After the novel coronavirus arrived on the Diamond Princess with a passenger in Japan, it spread quickly among crew members who made food for their fellow workers, a study shows.
The first known infected crew member was a food service worker who developed a fever on Feb. 2, tested positive for the virus and was allowed off the ship two days later. By Feb. 9, there were 20 cases among crew who sought medical attention. Of those 20 people, 15 prepared food for other crew members.
“The crew dining area was identified as the primary area of congregation for the crew; passengers did not have access to this part of the ship,” said the study, which was released Tuesday in the Centers for Disease Control and Prevention’s Morbidity and Mortality Weekly Report.
Even after passengers were quarantined on the Diamond Princess, crew members kept working, delivering meals to passengers, doing their regular jobs and staying in their cabins when they were not working, the report said. Any crew members who showed symptoms had to stay in their cabins.

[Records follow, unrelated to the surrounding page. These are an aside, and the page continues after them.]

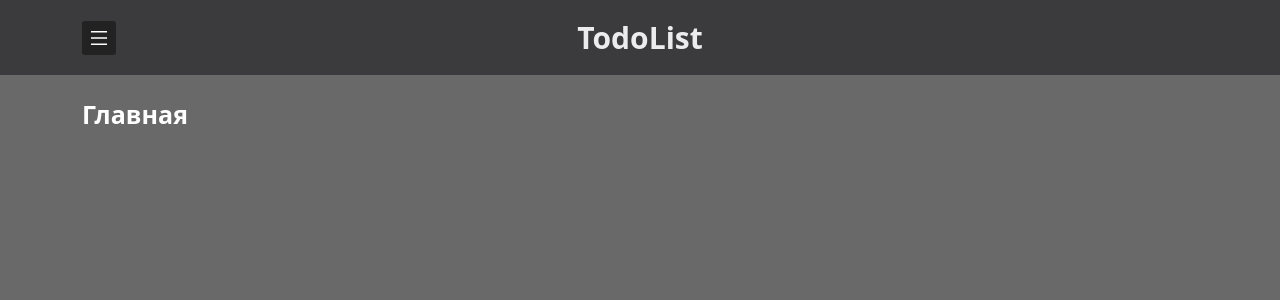
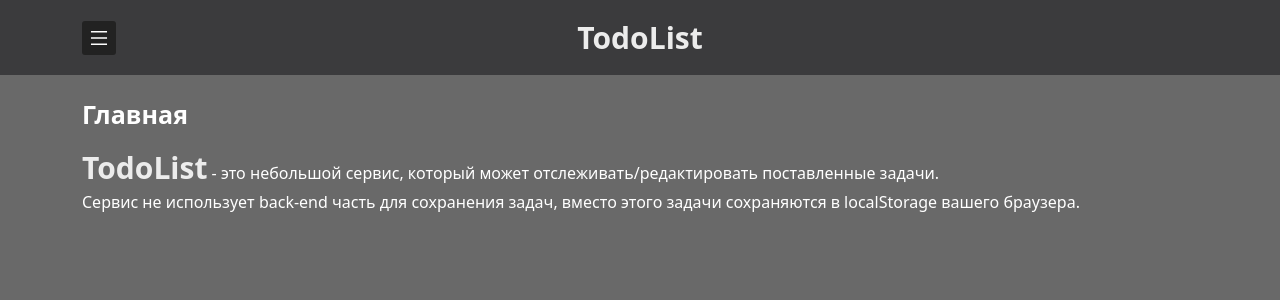
Before and after one commit to AlexType/todo-list, a Next.js app: page / in a window 1280 px wide. Shown: the top 300 px of the page. Built offline with nearby package versions, Linux system fonts and the light colour scheme.

Commit message:
upd: index page

```diff
--- a/pages/index.jsx
+++ b/pages/index.jsx
@@ -3,7 +3,9 @@ import React from "react";
 export default function Home() {
     return (
         <div className="container">
-            <h1 className="title-page mb-4">Главная</h1>
+            <h1 className="title-page mb-3">Главная</h1>
+            <p><span className="logo">TodoList</span> - это небольшой сервис, который может отслеживать/редактировать поставленные задачи.</p>
+            <p>Сервис не использует back-end часть для сохранения задач, вместо этого задачи сохраняются в localStorage вашего браузера.</p>
         </div>
     );
 }
```
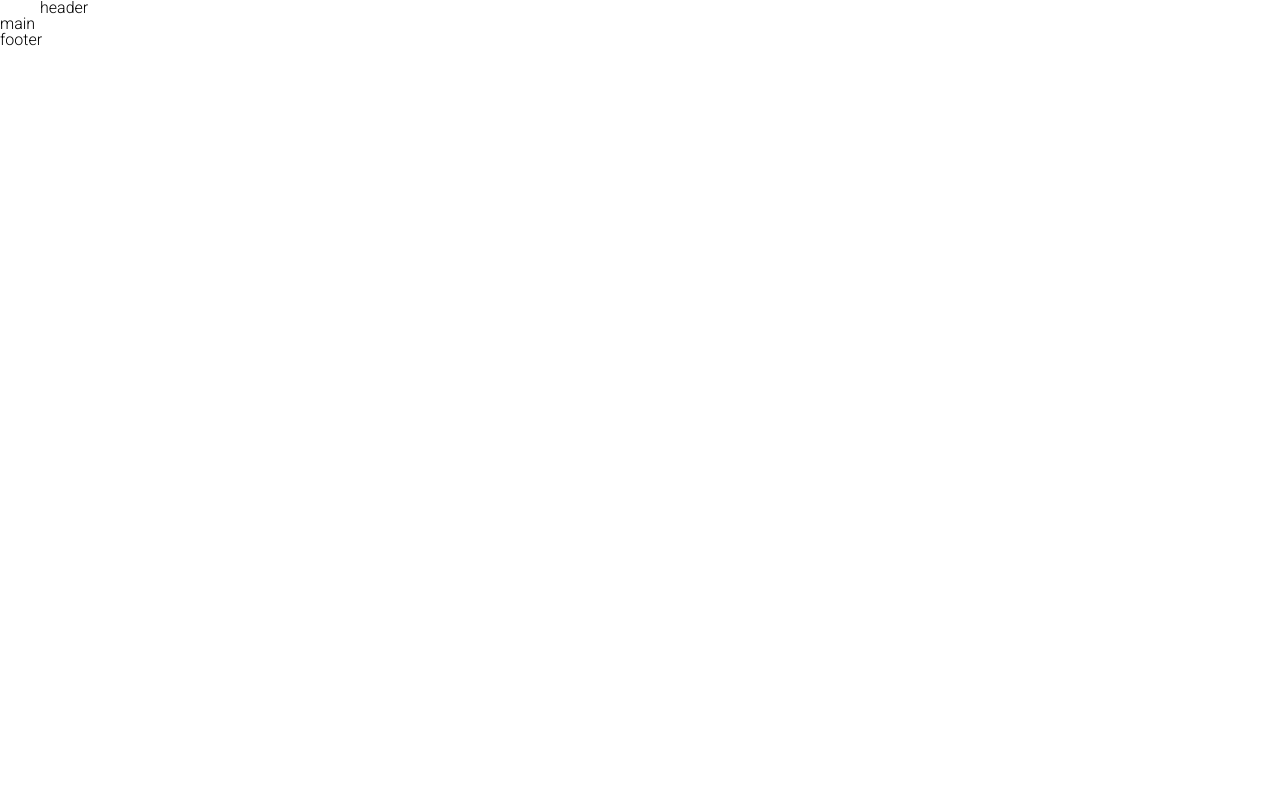
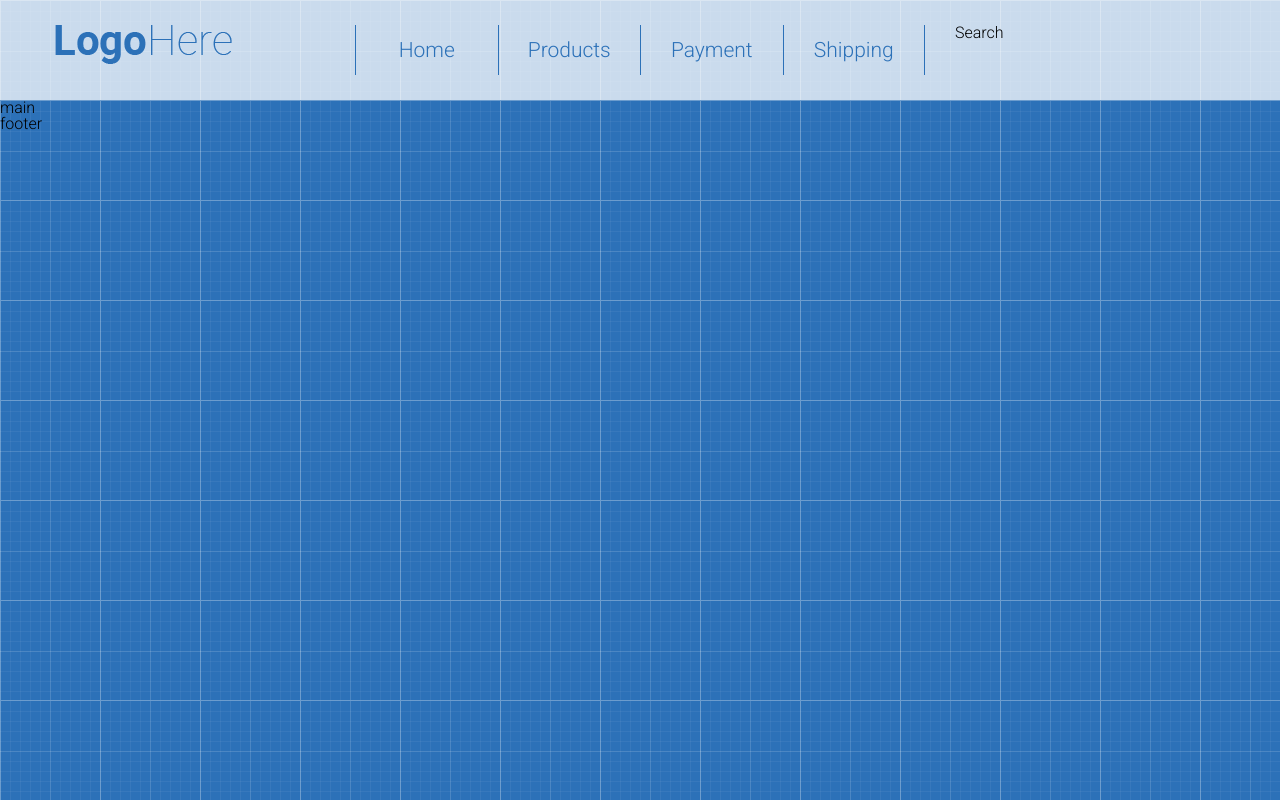
Before and after one commit to Klv-ndr/fake-shop-lesson9, a plain HTML site: page index.html in a window 1280 px wide. Drawn offline with Linux system fonts and the light colour scheme.

Commit message:
add logo and mebu

```diff
--- a/index.html
+++ b/index.html
@@ -17,7 +17,26 @@
   </head>
   <body>
     <header class="header">
-      <div class="container">header</div>
+      <div class="container">
+        <div class="row">
+          <div class="col-3">
+            <a href="">
+              <img src="images/logo.png" alt="fake-shop" />
+            </a>
+          </div>
+          <div class="col-6">
+            <nav>
+              <ul class="menu">
+                <li><a href="">Home</a></li>
+                <li><a href="">Products</a></li>
+                <li><a href="">Payment</a></li>
+                <li><a href="">Shipping</a></li>
+              </ul>
+            </nav>
+          </div>
+          <div class="col-3">Search</div>
+        </div>
+      </div>
     </header>
     <main class="main">main</main>
     <footer class="footer">footer</footer>
--- a/style.css
+++ b/style.css
@@ -3,9 +3,57 @@
 }
 body {
     font-family: 'Roboto', sans-serif;
+    background-image: url(images/patt.png);
 }
 .container {
     max-width: 1200px;
     width: 100%;
     margin: 0 auto;
+    padding-left: 15px;
+    padding-right: 15px;
 }
+[class*="col-"] {
+    padding-left: 15px;
+    padding-right: 15px;
+}
+.row {
+    display: flex;
+    margin: 0 -15px;
+}
+.col-3 {
+    max-width: 25%;
+    flex: 0 0 25%;
+}
+.col-6 {
+    max-width: 50%;
+    flex: 0 0 50%;
+}
+.header {
+    display: flex;
+    height: 100px;
+    align-items: center;
+    background-color: rgba(255, 255, 255, 0.75);
+}
+.menu {
+    display: flex;
+}
+.menu li {
+    width: 25%;
+    border-left:  1px solid #2c71b8;
+}
+.menu li:last-child {
+    border-right: 1px solid #2c71b8;
+}
+.menu a {
+    display: flex;
+    height: 50px;
+    text-decoration: none;
+    color: #2c71b8;
+    justify-content: center;
+    align-items: center;
+    font-size: 21px;
+}
+.menu a:hover {
+    background-color: #2c71b8;
+    color: white;
+}
```
Also changed, not shown: images/logo.png (added), images/patt.png (added).
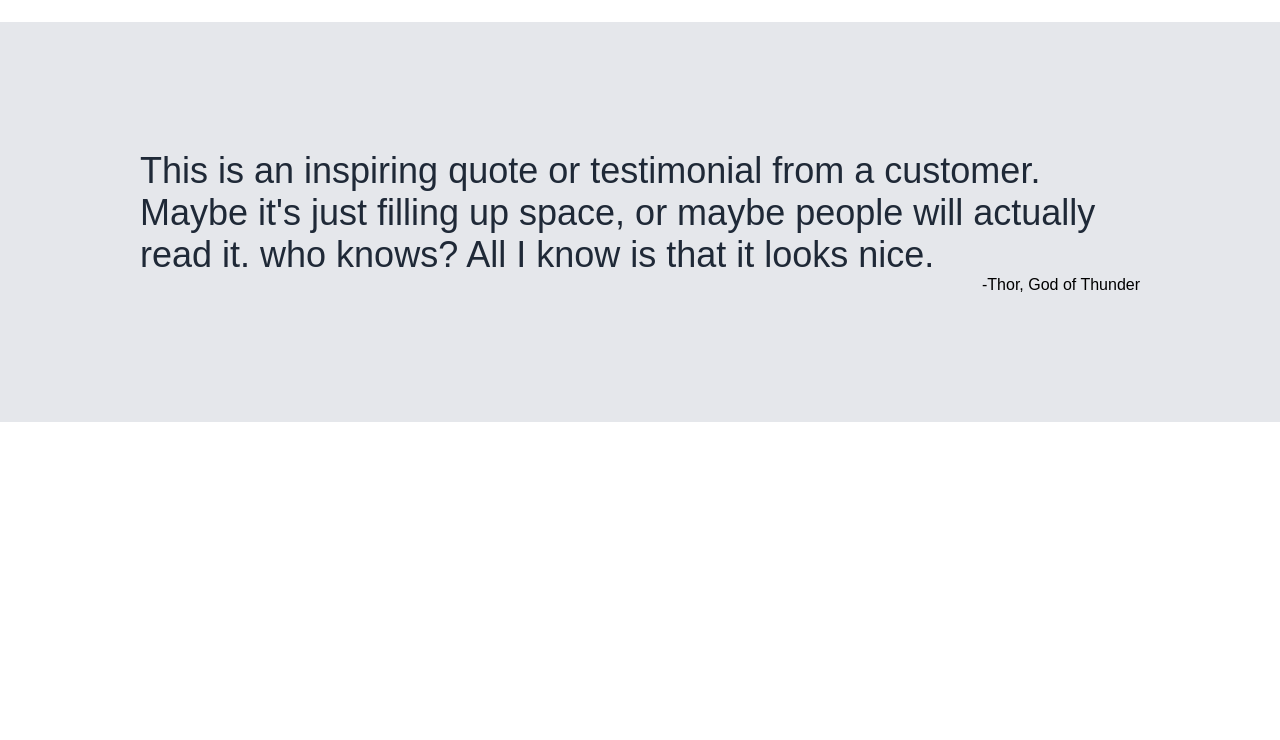
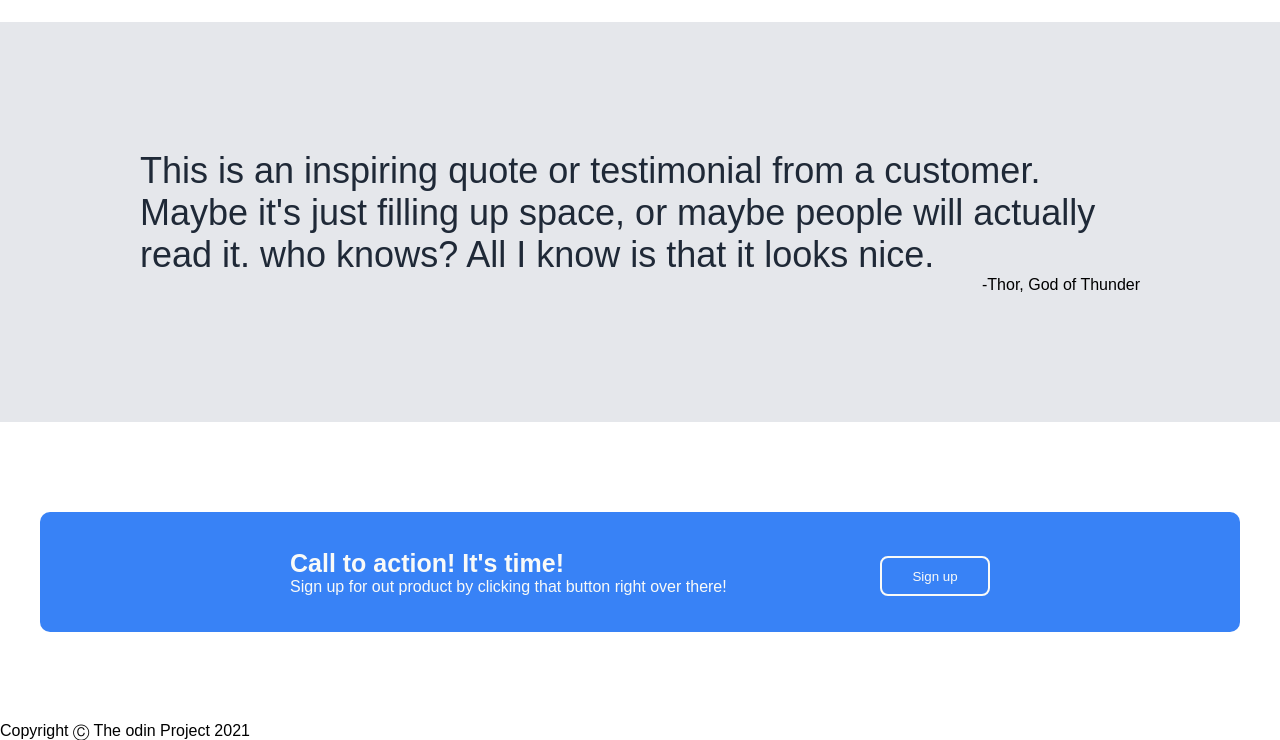
Before and after one commit to LouisMoncrieff/landing_page, a plain HTML site: page index.html in a window 1280 px wide. Shown: the part 920-1660 px from the top of the page. Before the commit the page ends 1342 px from the top, so only its background shows below. Drawn offline with Linux system fonts and the light colour scheme.

Commit message:
blue sextion at the bottom completed along with start of footer

```diff
--- a/index.html
+++ b/index.html
@@ -66,6 +66,21 @@
             </div>
         </div>
 
+        <div class="product">
+            <div class="blue">
+                <div class="box2">
+                    <div class="para">
+                        <div class="header1"><strong>Call to action! It's time!</strong></div>
+                        <div class="text">Sign up for out product by clicking that button right over there!</div>
+                    </div>
+                    <button class="button2">Sign up</button>
+                </div>
+            </div>
+        </div>
+
+        <div class="footer">Copyright &#9400; The odin Project 2021</div>
+
+
 
 
     </body>
--- a/style.css
+++ b/style.css
@@ -142,3 +142,39 @@ button {
     text-align: right;
     flex: 1;
 }
+
+.product {
+    display: flex;
+    height: 300px;
+    align-items: center;
+    justify-content: center;
+    color:#F9FAF8;
+}
+
+.blue {
+    height: 120px;
+    width: 1200px;
+    border-radius: 10px;
+    background-color: #3882f6;
+    display: flex;
+    justify-content: center;
+    align-items: center;
+
+
+}
+
+.box2 {
+    height: 50px;
+    display: flex;
+    align-items: center;
+    width: 700px;
+    justify-content: space-between;
+}
+
+.header1 {
+    font-size: 25px;
+}
+
+.button2 {
+    border: 2px solid #F9FAF8;
+}
```
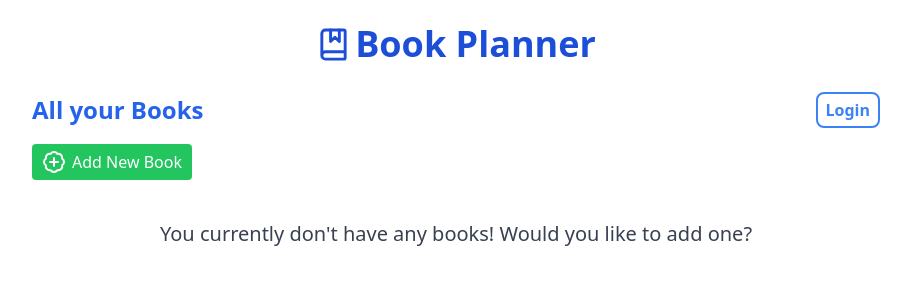
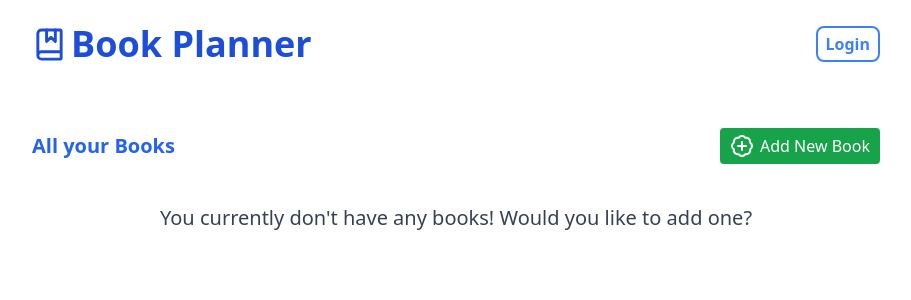
Before and after one commit to dev-martin02/bookPlanner, a React (Vite) app: page / in a window 1280 px wide. Shown: the top 300 px of the page, without its empty margins (184-1095 px from the left). Built offline with nearby package versions, Linux system fonts and the light colour scheme.

Commit message:
fix some bugs in the login component with the login form, also change the style for the home component header

```diff
--- a/src/api/SupaApi.tsx
+++ b/src/api/SupaApi.tsx
@@ -7,7 +7,7 @@ async function getUserProfile(id: string) {
   if (error) return error;
 
   const getUser = data.find((user) => user.id === id);
-  if (!getUser) return "User Not found";
+  if (!getUser) throw "User Not found";
   return getUser;
 }
 
--- a/src/components/user/Login.tsx
+++ b/src/components/user/Login.tsx
@@ -26,12 +26,28 @@ export default function Login() {
       formObj[key as keyof Account] = value as string;
     }
 
-    const response = await loginApi(formObj);
-    setLoading(true);
-    if (response) {
+    // Validate if the form info is in the database
+    try {
+      setLoading(true);
+      const response = await loginApi(formObj);
+
+      if ("message" in response) {
+        throw new Error(response.message);
+      }
+
       setCurrentUser(response);
       setLoading(false);
       navigate("/");
+    } catch (error: unknown) {
+      if (error instanceof Error) {
+        alert(error.message);
+      } else if (typeof error === "string") {
+        alert(error); // For cases like "User Not found"
+      } else {
+        alert("An unexpected error occurred");
+      }
+    } finally {
+      setLoading(false); // Don't forget to set loading to false on error
     }
   };
 
--- a/src/pages/Home.tsx
+++ b/src/pages/Home.tsx
@@ -8,7 +8,6 @@ import { getUserBook } from "../api/SupaApi";
 
 export default function Home() {
   const { currentUser, setFetchedBooks } = useBookStore();
-  console.log(currentUser);
   const accountButton =
     currentUser.name.length !== 0 ? (
       <button>{currentUser.name}</button>
@@ -33,21 +32,23 @@ export default function Home() {
   }, [currentUser]);
   return (
     <main className="max-w-4xl mx-auto p-6 ">
+      <header className="flex justify-between items-center mb-16">
         <h1 className="text-4xl font-bold flex gap-1 items-center justify-center text-blue-700 ">
           <BookMarked size={35} /> Book Planner
         </h1>
-      <header className="flex justify-between items-center mt-7">
-        <span className="font-semibold text-2xl text-blue-600 ">
+        {accountButton}
+      </header>
+      <div className="flex align-middle items-center justify-between">
+        <span className="font-semibold text-xl text-blue-600 ">
           All your Books
         </span>
-        {accountButton}
-      </header>
         <button
-        className="border-2 mt-4 px-2 py-1 w-40 rounded flex justify-between bg-green-500 text-white border-green-500"
+          className="border-2 px-2 py-1 w-40 rounded flex justify-between bg-green-600 text-white border-green-600"
           onClick={() => setDisplayForm(!displayForm)}
         >
           <BadgePlus /> Add New Book
         </button>
+      </div>
       {displayForm && <AddBookForm setDisplayForm={setDisplayForm} />}
       <Book />
     </main>
```
Lines whose indentation alone changed are shown as unchanged.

A crew member told The Washington Post in February that he was scared of the risks he faced by having to interact constantly with other workers. “It was my dream job, but now it has turned into a nightmare,” he said.
Ultimately, more than 700 people on the ship tested positive for the coronavirus. The first passengers who tested positive were people who developed symptoms on Jan. 22 and remained on the ship when it arrived in Yokohama on Feb. 3, along with a person who developed symptoms Jan. 23 and got off the ship two days later. That passenger’s case was identified on Feb. 1.
The report addresses only the initial phase of the investigation into the spread among crew members from Feb. 4 to 12. There was no mechanism in place for systematic testing until Feb. 6, according to the report, so only crew members with symptoms who visited the clinic were tested.
The report said interviews with nine infected crew members indicated that the virus apparently spread among people who lived on the third deck and worked in food service, “probably through contact or droplet spread.” Eight of the 20 initially infected crew members shared a cabin with others; five of those eight cabin mates had developed the illness as of March 4.
“This investigation underscores the need for swift epidemiologic investigation as soon as a COVID-19 case is detected in an area or group where a large number of persons gather in a closed or crowded setting (e.g., a cruise ship, music club, health care setting, sports arena, or gymnasium),” the report said. “These settings have been previously associated with infections spread by contact or droplet, such as influenza.”
It also recommends that close contacts of people with confirmed cases should self-quarantine and monitor their symptoms and that anyone who develops symptoms while on a ship should be isolated to limit transmission.
A recent plan by the cruise industry on measures to address the threat includes proposals to conduct daily temperature checks on crew members, to have designated staff monitor passengers and crew for the virus and to put isolation procedures into place.
Last week, global cruise lines announced plans to suspend operations around the world for a month or more in response to the pandemic.